═════ Stored data ═════
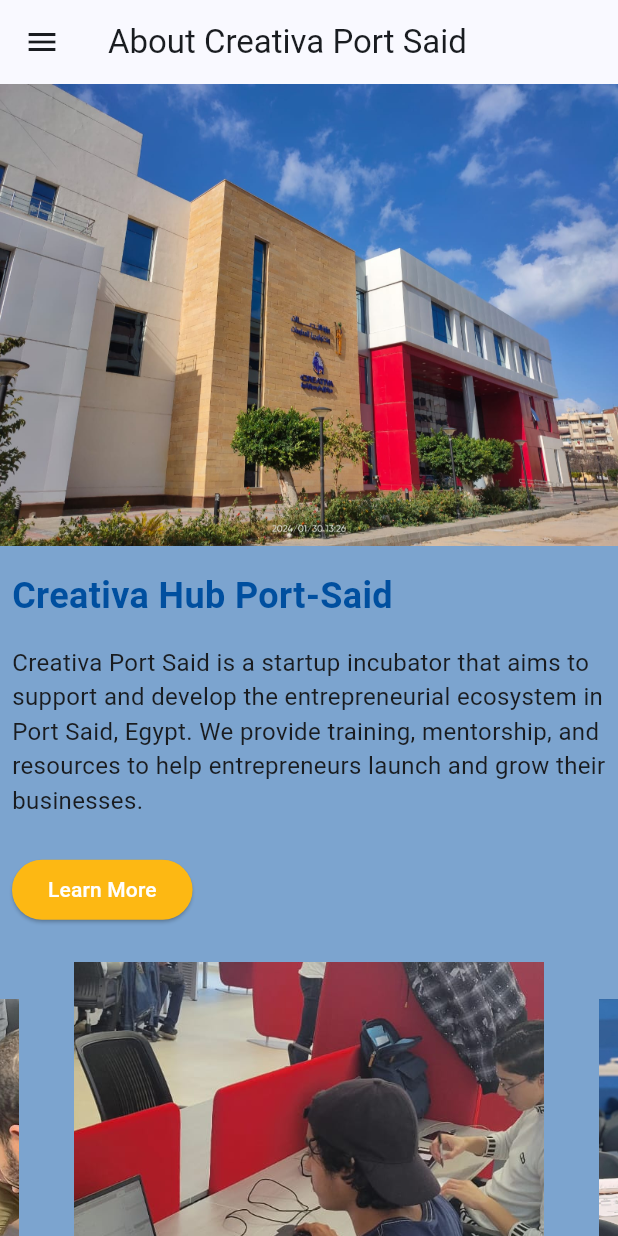
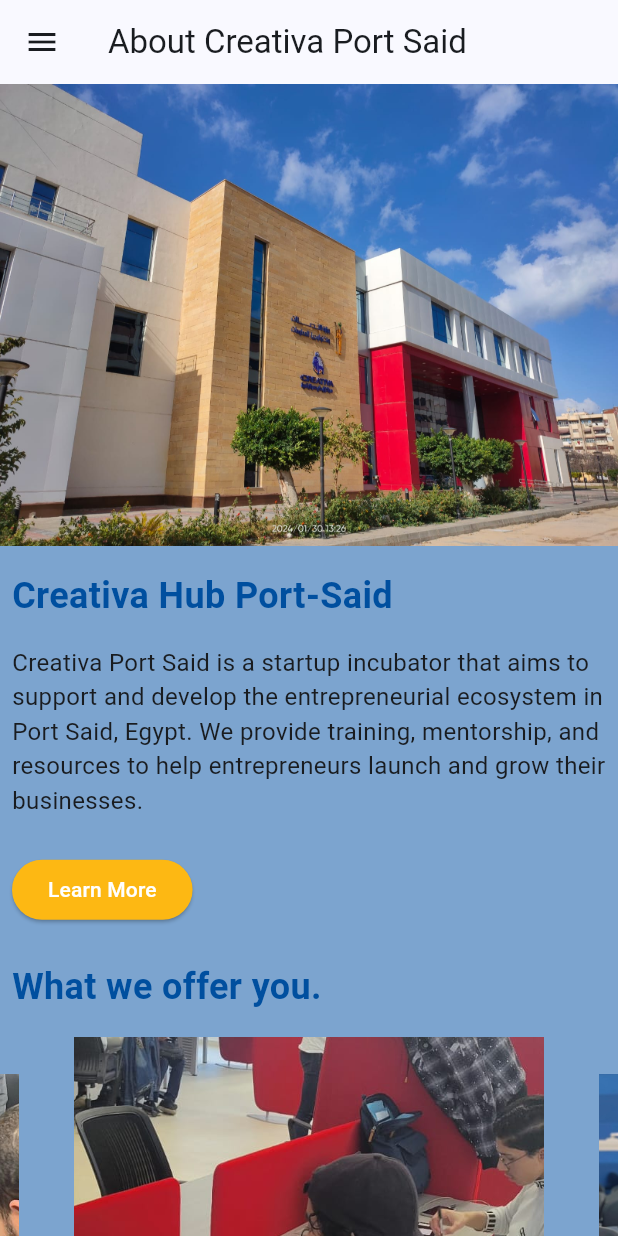
Before and after one commit to OmarSanad3/creativa-port-said-flutter-app, a Flutter app: the screen it shows after launch, on a phone screen of 412 x 824 dp. Run offline on Flutter 3.47's test engine with Material 3 defaults, Android fonts, the light colour scheme and no system bars; drawn by our look-alikes of carousel_slider; our stand-ins replace cloud_firestore, firebase_auth, firebase_core, font_awesome_flutter; missing offline and left inert: qr_code_scanner; accounts and stored records are empty.

Commit message:
Added explore some courses subpage

```diff
--- a/lib/widgets/screens/about_creativa_screen.dart
+++ b/lib/widgets/screens/about_creativa_screen.dart
@@ -1,5 +1,6 @@
 import 'package:creative_portsaid/data/images_in_the_slider.dart';
 import 'package:creative_portsaid/main.dart';
+import 'package:creative_portsaid/widgets/screens/explore_some_courses.dart';
 import 'package:creative_portsaid/widgets/screens/sliding_subpage.dart';
 import 'package:flutter/material.dart';
 import 'package:font_awesome_flutter/font_awesome_flutter.dart';
@@ -75,10 +76,34 @@
               ),
             ),
             const SizedBox(height: 8),
+            const Padding(
+              padding: EdgeInsets.all(8),
+              child: Text(
+                "What we offer you.",
+                style: TextStyle(
+                  fontSize: 24,
+                  color: kBlueColor,
+                  fontWeight: FontWeight.bold,
+                ),
+              ),
+            ),
             SlidingSubpage(
               images: imagesInTheSlider,
             ),
             const SizedBox(height: 50),
+            const Padding(
+              padding: EdgeInsets.all(8),
+              child: Text(
+                "Explore Our Courses",
+                style: TextStyle(
+                  fontSize: 24,
+                  color: kBlueColor,
+                  fontWeight: FontWeight.bold,
+                ),
+              ),
+            ),
+            const ExploreSomeCourses(),
+            const SizedBox(height: 8),
             Row(
               mainAxisAlignment: MainAxisAlignment.center,
               crossAxisAlignment: CrossAxisAlignment.center,
```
═════
**Task to complete:** All of the entries above need to be repeated exactly, minus the pictures.

**Solution for this exercise:**
Before and after one commit to OmarSanad3/creativa-port-said-flutter-app, a Flutter app: the screen it shows after launch, on a phone screen of 412 x 824 dp. Run offline on Flutter 3.47's test engine with Material 3 defaults, Android fonts, the light colour scheme and no system bars; drawn by our look-alikes of carousel_slider; our stand-ins replace cloud_firestore, firebase_auth, firebase_core, font_awesome_flutter; missing offline and left inert: qr_code_scanner; accounts and stored records are empty.

Commit message:
Added explore some courses subpage

```diff
--- a/lib/widgets/screens/about_creativa_screen.dart
+++ b/lib/widgets/screens/about_creativa_screen.dart
@@ -1,5 +1,6 @@
 import 'package:creative_portsaid/data/images_in_the_slider.dart';
 import 'package:creative_portsaid/main.dart';
+import 'package:creative_portsaid/widgets/screens/explore_some_courses.dart';
 import 'package:creative_portsaid/widgets/screens/sliding_subpage.dart';
 import 'package:flutter/material.dart';
 import 'package:font_awesome_flutter/font_awesome_flutter.dart';
@@ -75,10 +76,34 @@
               ),
             ),
             const SizedBox(height: 8),
+            const Padding(
+              padding: EdgeInsets.all(8),
+              child: Text(
+                "What we offer you.",
+                style: TextStyle(
+                  fontSize: 24,
+                  color: kBlueColor,
+                  fontWeight: FontWeight.bold,
+                ),
+              ),
+            ),
             SlidingSubpage(
               images: imagesInTheSlider,
             ),
             const SizedBox(height: 50),
+            const Padding(
+              padding: EdgeInsets.all(8),
+              child: Text(
+                "Explore Our Courses",
+                style: TextStyle(
+                  fontSize: 24,
+                  color: kBlueColor,
+                  fontWeight: FontWeight.bold,
+                ),
+              ),
+            ),
+            const ExploreSomeCourses(),
+            const SizedBox(height: 8),
             Row(
               mainAxisAlignment: MainAxisAlignment.center,
               crossAxisAlignment: CrossAxisAlignment.center,
```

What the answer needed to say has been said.